The story of how we lost the American Dream is not what most assume it to be. It crosses parties, and involves a 1970's memo by a future Supreme Court Justice to the Chamber of Commerce that details how to divide America in the way it has since become divided. (See: The Powell Memo).

Published on May 28, 2015 - Thom Hartmann talks with Hedrick Smith, Pulitzer Prize winning NY Times Journalist / PBS Producer (Emmy) / Author of several books, latest Who Stole the American Dream, Website: http://reclaimtheamericandream.org

What you learn from Smith's mission is that it doesn't have to be this way. Grassroots involvement at the federal, state and local level can change it (and will have to because there's little incentive for politicians to change on their own). It will require Americans to learn about the forces that work (and play) against their interests.
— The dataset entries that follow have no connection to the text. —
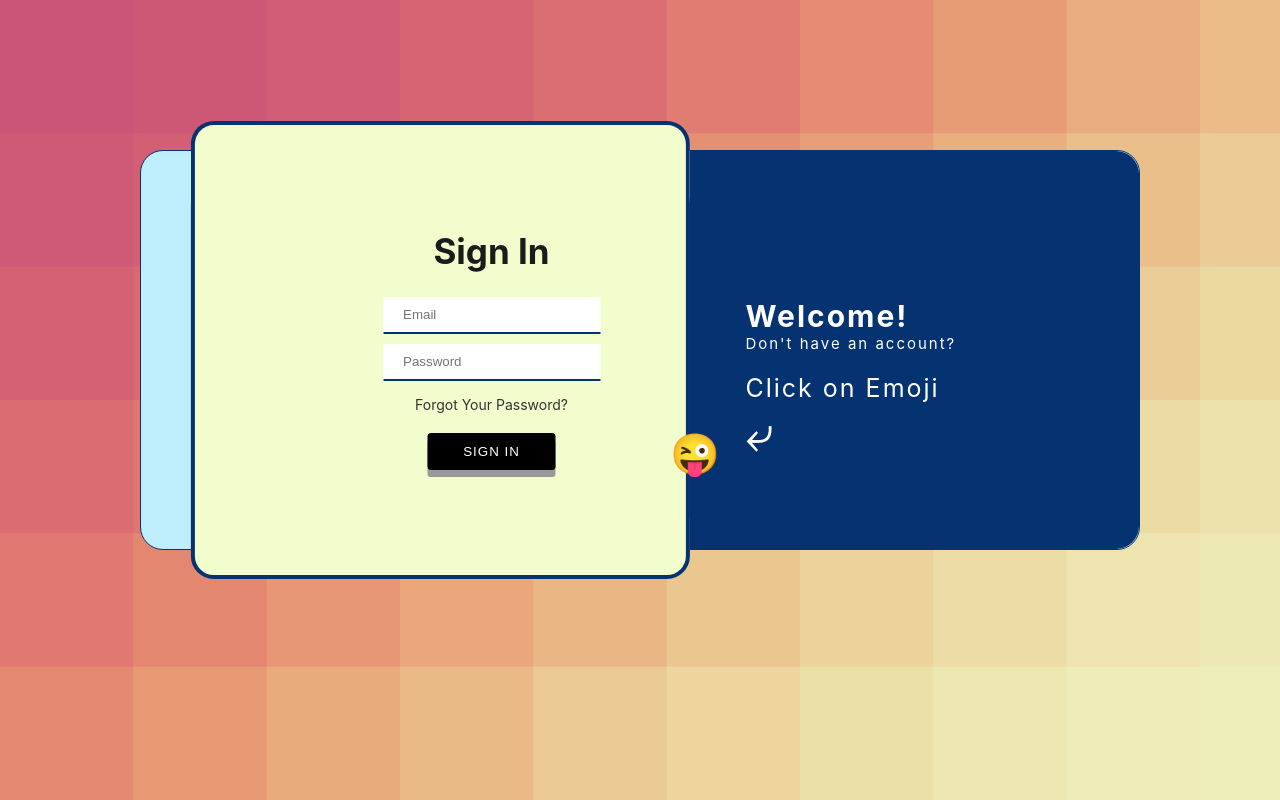
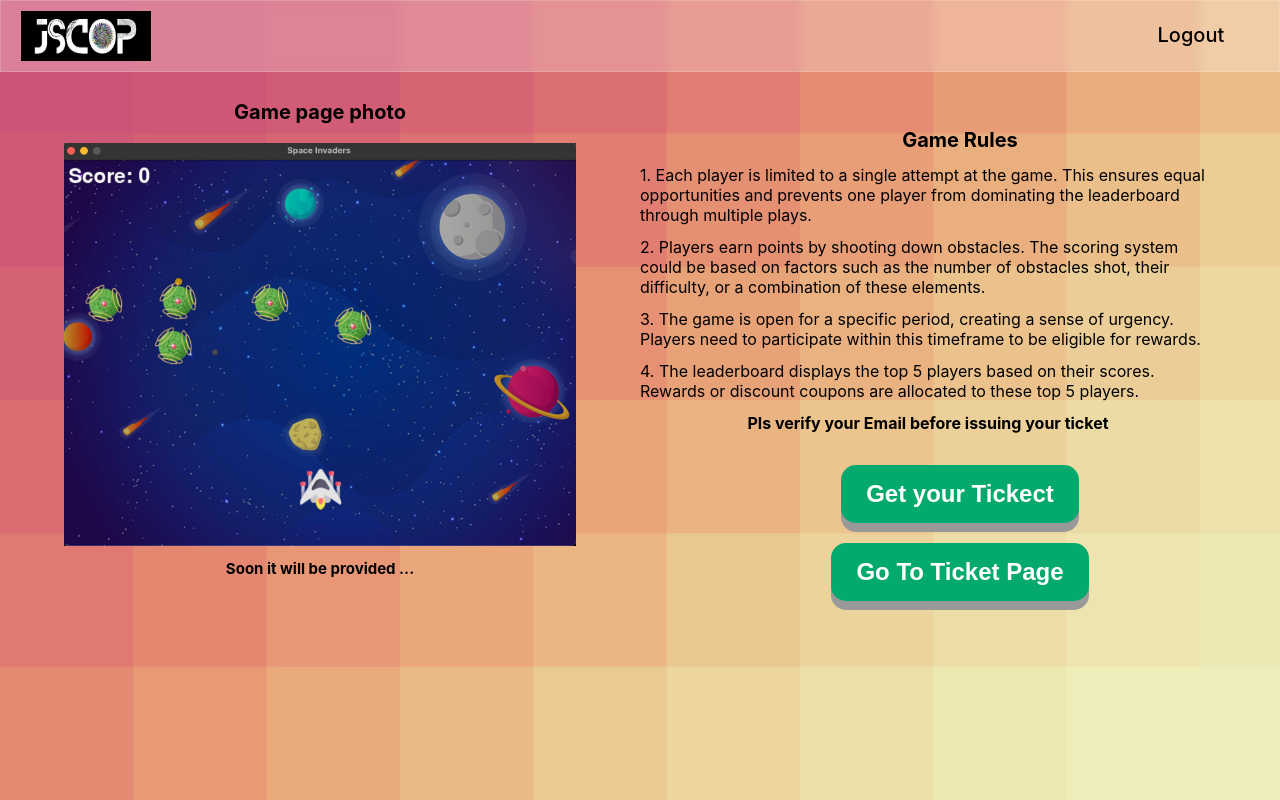
Before and after one commit to Xaverick/SecureTicketGen, a React (Create React App) app in the folder Client/: page /home in a window 1280 px wide. Before the commit this address led to /auth. Built offline with nearby package versions, Linux system fonts and the light colour scheme; sample sign-in values are in the browser's storage.

Commit message:
frontend complete

```diff
--- a/Client/src/App.js
+++ b/Client/src/App.js
@@ -2,17 +2,32 @@ import './App.css';
 import Auth from './Pages/Auth/Auth';
 import Home from './Pages/Home/Home';
 import Welcome from './Pages/welcome/Welcome';
-import { BrowserRouter, Routes, Route } from 'react-router-dom';
+import { BrowserRouter, Routes, Route} from 'react-router-dom';
 import AppContext from "./utils/context";
 import TickectPage from './Pages/TickectPage/TickectPage';
 import PrivateRoutes from './utils/PrivateRoute'
+import { useEffect } from 'react';
+const { Context } = require('./utils/context');
 
 
 function App() {
 
+  useEffect(() => {
+    const loginTime = localStorage.getItem('loginTime');
 
+    if (loginTime) {
+      const currentTime = new Date();
+      const elapsedMilliseconds = currentTime - parseInt(loginTime, 10);
+      const elapsedHours = elapsedMilliseconds / (60 * 60 * 1000);
 
+      // Check if one hour has passed since login
+      if (elapsedHours > 1) {
+        localStorage.removeItem('loginTime');
+        localStorage.removeItem('user');
+      }
+    }
 
+  })
 
   return (
     <BrowserRouter>
--- a/Client/src/Pages/Home/Home.jsx
+++ b/Client/src/Pages/Home/Home.jsx
@@ -10,21 +10,23 @@ const { Context } = require('../../utils/context');
 const Home = () => {
   const navigate = useNavigate();
   const { userInfo, updateUser, setUserInfo, ticket_id, setTicketid } = useContext(Context);
+  const user = JSON.parse(localStorage.getItem('user'));
+  const handleTicketButton = async () => {
 
-  const handleTicketButton = async () => {
     try {
       const response = await fetch(`${process.env.REACT_APP_BACKEND}/generateQRCode`, {
         method: 'POST',
         headers: {
           'Content-Type': 'application/json',
         },
-        body: JSON.stringify({ username: userInfo.username, email: userInfo.email }),
+        body: JSON.stringify({ username: user.username, email: user.email }),
         credentials: 'include', // Include cookies in the request
       });
 
       if (response.ok) {
         alert("Ticket issued");
-        navigate('/TicketPage');
+        await handlegoto();
+        // navigate('/TicketPage');
         console.log('Ticket issued');
 
       } else {
@@ -42,32 +44,37 @@ const Home = () => {
 
   }
 
-  // const handlegoto = async () => {
-  //     try {
-  //       const response = await fetch(`${process.env.REACT_APP_BACKEND}/getQRCode`, {
-  //         method: 'POST',
-  //         headers: {
-  //           'Content-Type': 'application/json',
-  //         },
-  //         body: JSON.stringify({ username: userInfo.username, email: userInfo.email }),
-  //         credentials: 'include', // Include cookies in the request
-  //       });
+  const handlegoto = async () => {
 
-  //       if (response.ok) {
-  //         const data = await response.json();
-  //         setTicketid(data.ticket_id);
-  //         navigate('/TicketPage');
-  //         console.log('Ticket id fetched');
-  //       } else {
-  //         // Handle login failure
-  //         console.error('Ticket id not fetched');
-  //       }
-  //     }
+      try {
+        const response = await fetch(`${process.env.REACT_APP_BACKEND}/getQRCode`, {
+          method: 'POST',
+          headers: {
+            'Content-Type': 'application/json',
+          },
+          body: JSON.stringify({ username: user.username, email: user.email }),
+          credentials: 'include', // Include cookies in the request
+        });
 
-  //     catch (error) {
-  //       console.error(error);
-  //     }
-  // }
+        if (response.ok) {
+          const data = await response.json();
+          const settingticket = async () => {
+            setTicketid(data);
+          }
+          await settingticket();
+          console.log(ticket_id);
+          navigate('/TicketPage');
+          console.log('Ticket id fetched');
+        } else {
+          // Handle login failure
+          console.error('Ticket id not fetched');
+        }
+      }
+
+      catch (error) {
+        console.error(error);
+      }
+  }
 
 
 
@@ -109,7 +116,7 @@ const Home = () => {
           <p> <b>Pls verify your Email before issuing your ticket </b> </p>
           <br />
           <button className='button' onClick={handleTicketButton}>Get your Tickect</button>
-          {/* <button className='button' onClick={handlegoto}>Go To Ticket Page</button> */}
+          <button className='button' onClick={handlegoto}>Go To Ticket Page</button>
         </div>
       </div>
     </>
--- a/Client/src/Pages/TickectPage/TickectPage.jsx
+++ b/Client/src/Pages/TickectPage/TickectPage.jsx
@@ -1,12 +1,18 @@
-import React,{useEffect} from 'react'
+import React,{useEffect, useContext} from 'react'
 import './TickectPage.scss'
 import logo from '../../assets/logo.png'
 import Navbar from '../../components/Navbar/Navbar'
 import QrCode from '../../components/qrcode/QrCode'
-
+const { Context } = require('../../utils/context');
 
 
 function TickectPage() {
+    const { ticket_id } = useContext(Context);
+
+    useEffect(() => {
+
+    }, [])
+
     return (
         <>
             <Navbar />
@@ -19,7 +25,7 @@ function TickectPage() {
                                 <img src={logo} alt="Avatar" />
                             </div>
                             <div class="flip-card-back">
-                                <QrCode url="https://www.google.com/" />
+                                <QrCode url={ticket_id} />
                             </div>
                         </div>
                     </div>
--- a/Client/src/components/Navbar/Navbar.jsx
+++ b/Client/src/components/Navbar/Navbar.jsx
@@ -11,17 +11,18 @@ import logo from '../../assets/logo.png'
 
 const Navbar = () => {
   const [toggle, setToggle] = useState(false);
+  const user = localStorage.getItem('user');
 
-  const {userInfo, updateUser, setUserInfo} = useContext(Context);
   const handleLogout = () => {
     console.log("logging out");
+    localStorage.removeItem('user');
+    localStorage.removeItem('loginTime');
     fetch(`${process.env.REACT_APP_BACKEND}/user/logout`, {
       method: "GET",
       credentials: "include",
     })
       .then((res) => res.json())
       .then((data) => {
-        setUserInfo(null);
         setToggle(false);
       })
       .catch((err) => {
@@ -40,7 +41,7 @@ const Navbar = () => {
         <ul className='app__navbar-links'>
           {
 
-            userInfo ?
+            user ?
             ["logout"].map((item) => (
               <li className='p-text' key={`${item}`}>
                 <Link to='/' onClick={handleLogout}> {item} </Link>
@@ -69,7 +70,7 @@ const Navbar = () => {
                 <HiX onClick={() => setToggle(false)} />
 
                 {
-                  userInfo  ?
+                  user  ?
                   ["logout"].map((item) => (
                     <li className='p-text' key={`${item}`}>
                       <a href="/" onClick={handleLogout}> {item} </a>
--- a/Client/src/components/auth/FormComponent1.jsx
+++ b/Client/src/components/auth/FormComponent1.jsx
@@ -309,6 +309,8 @@ function FormComponent() {
             }
 
             const data = await response.json();
+            localStorage.setItem('user', JSON.stringify(data));
+            localStorage.setItem('loginTime', new Date());
             setUserInfo(data);
           } catch (error) {
             console.error('Error fetching user profile:', error);
@@ -362,6 +364,7 @@ function FormComponent() {
 
         if (response.ok) {
           alert("Registration successful, Email is sent, Pls verify Your Email, and pls Login");
+          setClick(!click)
           console.log('Registration successful');
 
         } else {
@@ -377,6 +380,7 @@ function FormComponent() {
     }
 
   }
+
   return (
     <>
       {" "}
--- a/Client/src/components/auth/FormComponent2.jsx
+++ b/Client/src/components/auth/FormComponent2.jsx
@@ -330,6 +330,8 @@ export function LoginForm() {
                   }
 
                   const data = await response.json();
+                  localStorage.setItem('user', JSON.stringify(data));
+                  localStorage.setItem('loginTime', new Date());
                   setUserInfo(data);
                 } catch (error) {
                   console.error('Error fetching user profile:', error);
@@ -439,6 +441,7 @@ export function SignupForm() {
 
               if (response.ok) {
                 alert("Registration successful, Email is sent, Pls verify Your Email, and pls Login");
+                switchToSignin()
                 console.log('Registration successful');
 
               } else {
--- a/Client/src/utils/PrivateRoute.js
+++ b/Client/src/utils/PrivateRoute.js
@@ -4,9 +4,10 @@ const { Context } = require('./context');
 
 
 const PrivateRoutes = () => {
-  const { userInfo, updateUser, setUserInfo } = useContext(Context);
+  const user = localStorage.getItem('user')
+
     return(
-        userInfo ? <Outlet/> : <Navigate to="/auth"/>
+        user ? <Outlet/> : <Navigate to="/auth"/>
     )
 }
 
--- a/Client/src/utils/context.js
+++ b/Client/src/utils/context.js
@@ -18,6 +18,9 @@ const AppContext = ({ children }) => {
         window.scrollTo(0, 0);
     }, [location]);
 
+
+
+
     return (
         <Context.Provider
             value={{
```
It will require Americans become informed citizens (see: The Case for Informed Citizenship).

We've already seen influence at the state and local level for both good and ill. The good includes: the raising of the minimum wage in cities around the country, environmental standards at the state level, blocking secret corporate funding in elections. The bad, facilitated by organizations like ALEC and independent financiers such as the Koch Brothers (who know all too well the power of working up from the local level), includes: 'Stand Your Ground' laws, interference with the implementation of the Affordable Care Act, undermining of environmental oversight, and union busting.

ALEC and others (whose actions read like the point by point instructions in the Powell Memo) understood the power of bottom-up change before anyone realized what they were doing. They took over state legislatures, city councils, school boards and university boards, and, most tragically, regulatory agencies in examples of agency capture with consequences that included the BP oil spill:
We have watched with horror the unfolding disaster in the Gulf. We have seen precious lives lost; hard-earned livelihoods hammered; treasured ways of life imperiled.

We have seen the largest deployment of resources ever against an environmental disaster.
We have seen astonishing corporate negligence.

But we have seen something else too-something that ought to be a lasting lesson from this catastrophe: we have seen the revolting specter of an agency of government subservient to - captive to - the industry it is supposed to regulate.

Senator Sheldon Whitehouse
(For more on regulatory capture, see: Protection of the Public Interest: Senate Hearing on Industry Influence on Government Regulators and Senator Sheldon Whitehouse's Historic Speech on Corporate Influence in Government (VIDEO) for the heroic and lonely effort by Senator Whitehouse to bring this to light).

Hedrick Smith, whose investigative reporting has led to remarkable work on PBS's FRONTLINE and too many awards to list, now seeks to engage the public into creating a positive mirror image to the negative corporate influence on our government. If ALEC and others can infiltrate and influence our politics at a federal, state and local level why can't Americans, the voters, do the same?

But how would they do it?

To that end, Hedrick Smith has written the aforementioned powerful book, "Who Stole the American Dream?", and has launched a website: reclaimtheamericandream.org/.

The Environmentalist encourages our readers to visit both sites, to get informed, and get involved.

As Hedrick Smith says in the above TED talk: "We the People want change. [...] The problem is that fundamentally were a very divided country; we're two Americas.  [...] And when you get to the power game in Washington, what Wall Street and corporate America want and need is very different from what Main Street America wants and needs."

The Middle Class must become part of the process. Until they do, a large percentage of our citizenry will be on the outside looking in.

For more information, see:


No comments: